_DESCRIPTION OF THE TASK_
From the first line to the last, output the records exactly and drop any images.

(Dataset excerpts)
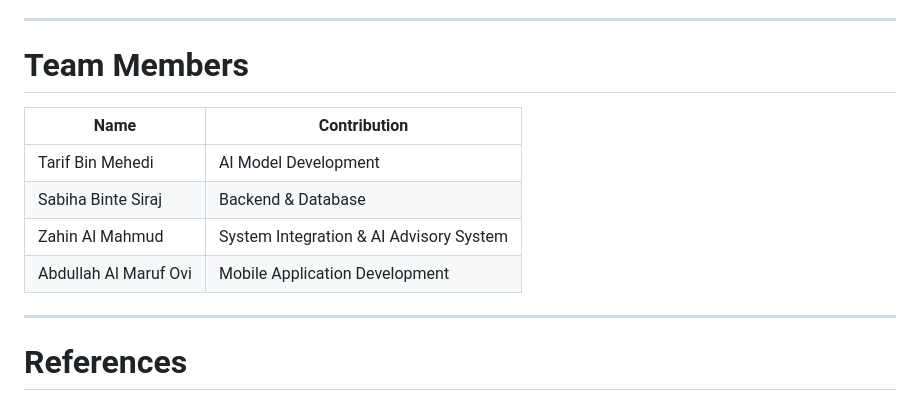
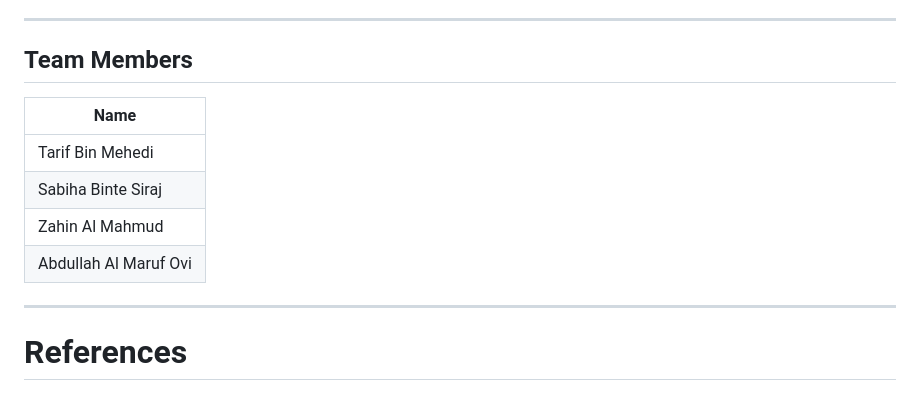
Before and after one commit to 0xTARIF/cse299-smart-aquaculture-management-system, a Markdown page: README.md, the part around the change. Rendered like a GitHub page.

Commit message:
Refactor Team Members section in README
Updated the Team Members section to use a more structured format.

```diff
--- a/README.md
+++ b/README.md
@@ -326,14 +326,14 @@ Potential future enhancements include:
 - Integration with IoT water quality sensors
 
 ---
-# Team Members
+## Team Members
 
-| Name | Contribution |
-|-----|-------------|
-| Tarif Bin Mehedi | AI Model Development |
-| Sabiha Binte Siraj | Backend & Database |
-| Zahin Al Mahmud | System Integration & AI Advisory System |
-| Abdullah Al Maruf Ovi | Mobile Application Development |
+| Name |
+|------|
+| Tarif Bin Mehedi |
+| Sabiha Binte Siraj |
+| Zahin Al Mahmud |
+| Abdullah Al Maruf Ovi |
 
 ---
 
```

_ANSWER TO THIS EXERCISE_
Before and after one commit to 0xTARIF/cse299-smart-aquaculture-management-system, a Markdown page: README.md, the part around the change. Rendered like a GitHub page.

Commit message:
Refactor Team Members section in README
Updated the Team Members section to use a more structured format.

```diff
--- a/README.md
+++ b/README.md
@@ -326,14 +326,14 @@ Potential future enhancements include:
 - Integration with IoT water quality sensors
 
 ---
-# Team Members
+## Team Members
 
-| Name | Contribution |
-|-----|-------------|
-| Tarif Bin Mehedi | AI Model Development |
-| Sabiha Binte Siraj | Backend & Database |
-| Zahin Al Mahmud | System Integration & AI Advisory System |
-| Abdullah Al Maruf Ovi | Mobile Application Development |
+| Name |
+|------|
+| Tarif Bin Mehedi |
+| Sabiha Binte Siraj |
+| Zahin Al Mahmud |
+| Abdullah Al Maruf Ovi |
 
 ---
 
```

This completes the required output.